AIM OF THE TASK:
Could you repeat every line below exactly, skipping the images?

::::

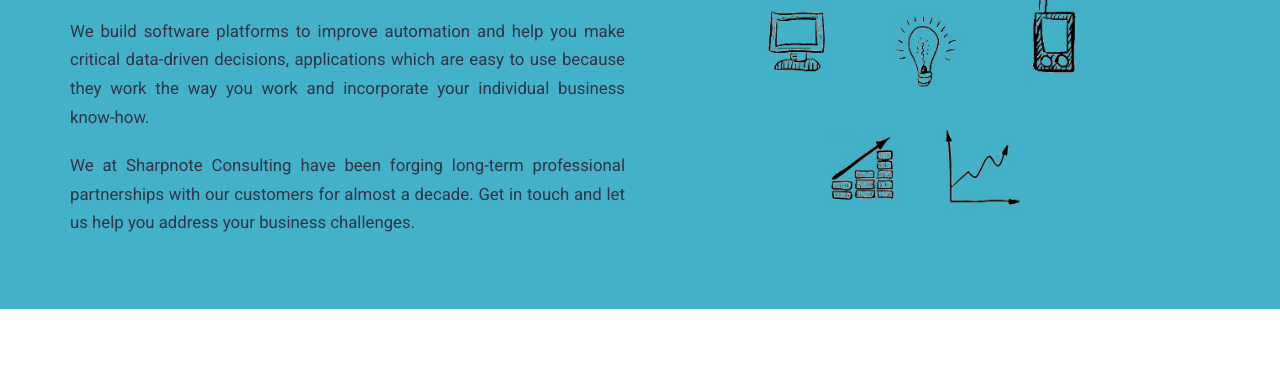
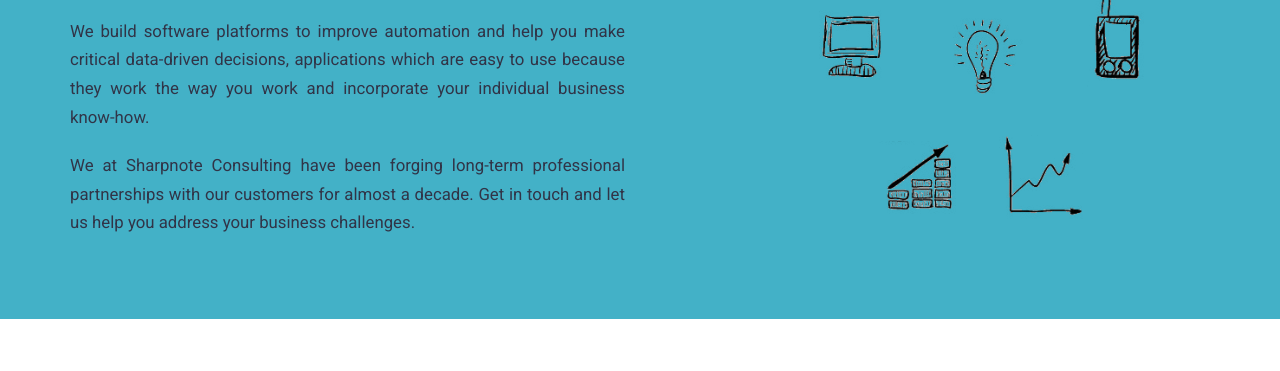
Before and after one commit to sharpnoteconsulting/sharpnoteconsulting.github.io, a plain HTML site: page index.html in a window 1280 px wide. Shown: the part 301-672 px from the top of the page. Drawn offline with Linux system fonts and the light colour scheme.

Commit message:
fixed divs in blob

```diff
--- a/css/features/blob-image.css
+++ b/css/features/blob-image.css
@@ -6,21 +6,21 @@
   background-image: url(../../img/blob-thin.png);
   margin-top: 50px;
   margin-bottom: 50px;
-  background-size: 315px;
+  background-size: 325px;
   background-repeat: no-repeat;
   background-position: center;
   background-clip: border-box;
   transition: background-size 0.5s;
   transition-timing-function: cubic-bezier(.07,1.41,.82,1.41);
   display: inline-block;
-  width: 340px;
-  height: 340px;
+  width: 350px;
+  height: 350px;
   text-decoration: none;
   cursor: pointer;
 }
 
 .blob-image:hover {
-	background-size: 340px;
+	background-size: 350px;
 }
 
 .feature-image-idea {
--- a/index.html
+++ b/index.html
@@ -74,14 +74,14 @@
     	<div class="container">
 
         <div class="row">
-		  <div class="col-lg-6 col-md-6 col-sm-6 animated">
+		  <div class="col-lg-6 col-md-6 col-sm-12 col-xs-12 animated">
 			<h2 style="margin-top:50px;" class="text-light text-left">Custom software solutions</h2>
 			<p class="feature-p">Increase productivity, bolster revenue and reduce costs with solutions designed to fit your specific business needs.</p>
 			<p class="feature-p">We build software platforms to improve automation and help you make critical data-driven decisions, applications which are easy to use because they work the way you work and incorporate your individual business know-how.</p>
 			<p class="feature-p">We at Sharpnote Consulting have been forging long-term professional partnerships with our customers for almost a decade. <a class="scroll anchor-dark" href="#contacts">Get in touch</a> and let us help you address your business challenges.</p>
           </div>
 		  <div class="col-lg-1 col-md-1 col-xs-0 col-sm-0"></div>
-		  <div class="col-lg-5 col-md-5 col-sm-6 animated">
+		  <div class="col-lg-5 col-md-5 col-sm-12 col-xs-12 animated text-center">
 			<a class="blob-image scroll" href="#features"></a>
 		  </div>
 	    </div>
```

::::

EXERCISE SOLUTION:
Before and after one commit to sharpnoteconsulting/sharpnoteconsulting.github.io, a plain HTML site: page index.html in a window 1280 px wide. Shown: the part 301-672 px from the top of the page. Drawn offline with Linux system fonts and the light colour scheme.

Commit message:
fixed divs in blob

```diff
--- a/css/features/blob-image.css
+++ b/css/features/blob-image.css
@@ -6,21 +6,21 @@
   background-image: url(../../img/blob-thin.png);
   margin-top: 50px;
   margin-bottom: 50px;
-  background-size: 315px;
+  background-size: 325px;
   background-repeat: no-repeat;
   background-position: center;
   background-clip: border-box;
   transition: background-size 0.5s;
   transition-timing-function: cubic-bezier(.07,1.41,.82,1.41);
   display: inline-block;
-  width: 340px;
-  height: 340px;
+  width: 350px;
+  height: 350px;
   text-decoration: none;
   cursor: pointer;
 }
 
 .blob-image:hover {
-	background-size: 340px;
+	background-size: 350px;
 }
 
 .feature-image-idea {
--- a/index.html
+++ b/index.html
@@ -74,14 +74,14 @@
     	<div class="container">
 
         <div class="row">
-		  <div class="col-lg-6 col-md-6 col-sm-6 animated">
+		  <div class="col-lg-6 col-md-6 col-sm-12 col-xs-12 animated">
 			<h2 style="margin-top:50px;" class="text-light text-left">Custom software solutions</h2>
 			<p class="feature-p">Increase productivity, bolster revenue and reduce costs with solutions designed to fit your specific business needs.</p>
 			<p class="feature-p">We build software platforms to improve automation and help you make critical data-driven decisions, applications which are easy to use because they work the way you work and incorporate your individual business know-how.</p>
 			<p class="feature-p">We at Sharpnote Consulting have been forging long-term professional partnerships with our customers for almost a decade. <a class="scroll anchor-dark" href="#contacts">Get in touch</a> and let us help you address your business challenges.</p>
           </div>
 		  <div class="col-lg-1 col-md-1 col-xs-0 col-sm-0"></div>
-		  <div class="col-lg-5 col-md-5 col-sm-6 animated">
+		  <div class="col-lg-5 col-md-5 col-sm-12 col-xs-12 animated text-center">
 			<a class="blob-image scroll" href="#features"></a>
 		  </div>
 	    </div>
```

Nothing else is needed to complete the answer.